### What you should do
Pull out every line below that holds the word "html".

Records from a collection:
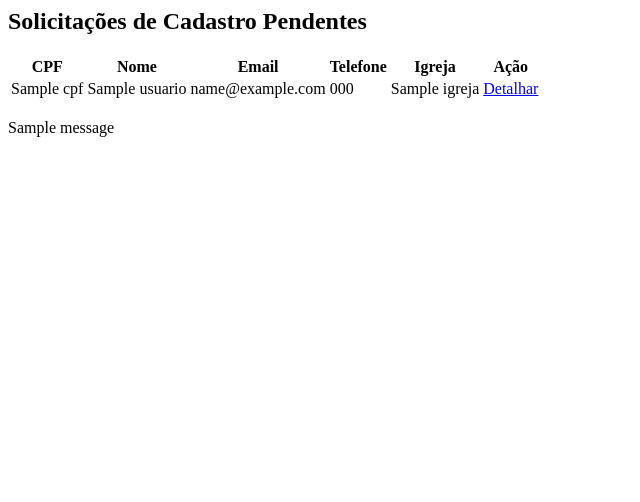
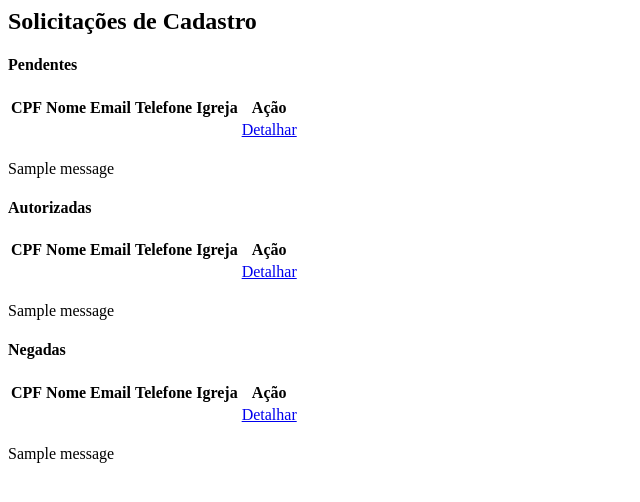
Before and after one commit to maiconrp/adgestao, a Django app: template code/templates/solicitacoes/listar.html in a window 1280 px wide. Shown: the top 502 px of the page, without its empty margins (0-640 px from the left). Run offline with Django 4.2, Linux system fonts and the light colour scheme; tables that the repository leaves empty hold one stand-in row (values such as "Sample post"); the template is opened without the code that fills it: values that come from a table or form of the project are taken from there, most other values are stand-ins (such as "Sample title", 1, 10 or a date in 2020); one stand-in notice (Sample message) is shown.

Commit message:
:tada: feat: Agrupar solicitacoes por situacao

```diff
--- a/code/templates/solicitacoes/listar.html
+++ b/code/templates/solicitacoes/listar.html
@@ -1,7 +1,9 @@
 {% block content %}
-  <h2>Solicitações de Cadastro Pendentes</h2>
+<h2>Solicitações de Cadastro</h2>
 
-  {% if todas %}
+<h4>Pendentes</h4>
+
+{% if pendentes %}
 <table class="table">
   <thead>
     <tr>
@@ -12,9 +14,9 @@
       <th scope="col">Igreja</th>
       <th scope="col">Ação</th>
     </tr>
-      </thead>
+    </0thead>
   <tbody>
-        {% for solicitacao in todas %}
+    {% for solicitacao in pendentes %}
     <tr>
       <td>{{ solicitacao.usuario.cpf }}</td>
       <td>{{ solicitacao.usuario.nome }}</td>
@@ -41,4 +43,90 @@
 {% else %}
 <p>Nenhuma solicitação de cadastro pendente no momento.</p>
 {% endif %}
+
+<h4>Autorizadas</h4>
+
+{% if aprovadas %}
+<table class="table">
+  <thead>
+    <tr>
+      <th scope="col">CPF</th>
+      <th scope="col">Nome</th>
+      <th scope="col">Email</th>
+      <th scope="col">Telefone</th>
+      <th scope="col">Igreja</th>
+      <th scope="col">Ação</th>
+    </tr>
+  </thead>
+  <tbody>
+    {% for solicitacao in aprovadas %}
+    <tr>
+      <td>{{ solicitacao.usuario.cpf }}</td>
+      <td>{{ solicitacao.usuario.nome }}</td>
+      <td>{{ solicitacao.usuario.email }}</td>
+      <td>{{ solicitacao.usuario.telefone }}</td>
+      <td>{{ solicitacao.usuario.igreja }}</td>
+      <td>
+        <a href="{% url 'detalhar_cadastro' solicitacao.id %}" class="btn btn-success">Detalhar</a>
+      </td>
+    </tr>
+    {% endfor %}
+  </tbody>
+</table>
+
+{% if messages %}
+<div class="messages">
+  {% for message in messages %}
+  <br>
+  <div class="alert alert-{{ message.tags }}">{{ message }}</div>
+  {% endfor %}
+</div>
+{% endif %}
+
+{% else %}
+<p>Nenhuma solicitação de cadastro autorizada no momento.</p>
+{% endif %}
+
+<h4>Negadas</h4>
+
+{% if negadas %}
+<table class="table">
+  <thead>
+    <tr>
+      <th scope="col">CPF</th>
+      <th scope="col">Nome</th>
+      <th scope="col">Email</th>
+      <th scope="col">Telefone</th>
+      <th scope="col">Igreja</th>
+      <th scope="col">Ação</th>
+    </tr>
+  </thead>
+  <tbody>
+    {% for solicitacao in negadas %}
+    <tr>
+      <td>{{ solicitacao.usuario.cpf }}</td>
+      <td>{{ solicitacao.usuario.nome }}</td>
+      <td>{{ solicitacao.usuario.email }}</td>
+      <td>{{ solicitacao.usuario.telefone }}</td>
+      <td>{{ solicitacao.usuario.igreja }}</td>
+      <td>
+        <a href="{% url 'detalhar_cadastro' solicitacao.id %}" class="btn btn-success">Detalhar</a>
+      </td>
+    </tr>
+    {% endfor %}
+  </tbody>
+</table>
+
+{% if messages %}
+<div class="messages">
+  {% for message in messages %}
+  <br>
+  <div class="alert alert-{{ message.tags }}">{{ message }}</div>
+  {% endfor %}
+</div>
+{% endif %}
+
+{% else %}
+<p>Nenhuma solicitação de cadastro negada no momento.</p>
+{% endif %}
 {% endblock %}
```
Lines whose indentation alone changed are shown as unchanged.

* * *

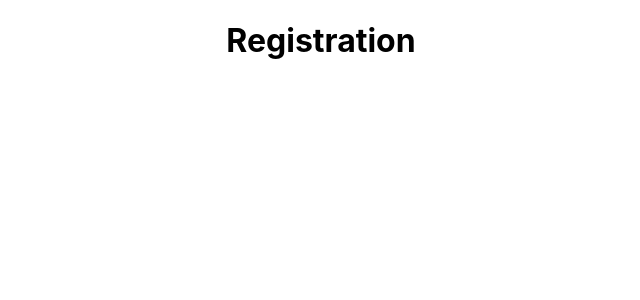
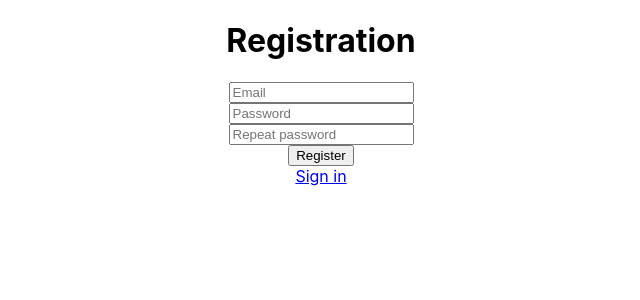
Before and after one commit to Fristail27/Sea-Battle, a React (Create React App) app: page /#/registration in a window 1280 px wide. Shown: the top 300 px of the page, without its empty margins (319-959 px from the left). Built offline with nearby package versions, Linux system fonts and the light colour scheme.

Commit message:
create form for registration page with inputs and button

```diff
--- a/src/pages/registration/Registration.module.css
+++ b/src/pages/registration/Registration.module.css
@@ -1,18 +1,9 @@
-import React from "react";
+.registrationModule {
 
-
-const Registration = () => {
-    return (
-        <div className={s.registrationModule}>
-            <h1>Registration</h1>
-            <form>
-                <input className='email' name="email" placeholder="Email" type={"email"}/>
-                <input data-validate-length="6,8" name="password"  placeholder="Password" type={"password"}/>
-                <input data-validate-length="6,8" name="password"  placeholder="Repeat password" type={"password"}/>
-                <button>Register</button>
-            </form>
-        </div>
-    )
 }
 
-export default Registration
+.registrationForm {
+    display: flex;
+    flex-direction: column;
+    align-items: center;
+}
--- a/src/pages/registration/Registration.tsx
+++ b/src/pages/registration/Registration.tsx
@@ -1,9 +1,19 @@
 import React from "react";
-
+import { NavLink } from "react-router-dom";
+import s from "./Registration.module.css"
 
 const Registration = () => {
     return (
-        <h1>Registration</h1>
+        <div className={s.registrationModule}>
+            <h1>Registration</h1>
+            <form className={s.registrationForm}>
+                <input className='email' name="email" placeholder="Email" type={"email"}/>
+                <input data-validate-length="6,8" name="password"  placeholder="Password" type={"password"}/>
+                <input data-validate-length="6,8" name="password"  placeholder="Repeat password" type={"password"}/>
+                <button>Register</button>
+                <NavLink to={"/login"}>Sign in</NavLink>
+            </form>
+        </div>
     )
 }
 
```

### Result
Before and after one commit to maiconrp/adgestao, a Django app: template code/templates/solicitacoes/listar.html in a window 1280 px wide. Shown: the top 502 px of the page, without its empty margins (0-640 px from the left). Run offline with Django 4.2, Linux system fonts and the light colour scheme; tables that the repository leaves empty hold one stand-in row (values such as "Sample post"); the template is opened without the code that fills it: values that come from a table or form of the project are taken from there, most other values are stand-ins (such as "Sample title", 1, 10 or a date in 2020); one stand-in notice (Sample message) is shown.
--- a/code/templates/solicitacoes/listar.html
+++ b/code/templates/solicitacoes/listar.html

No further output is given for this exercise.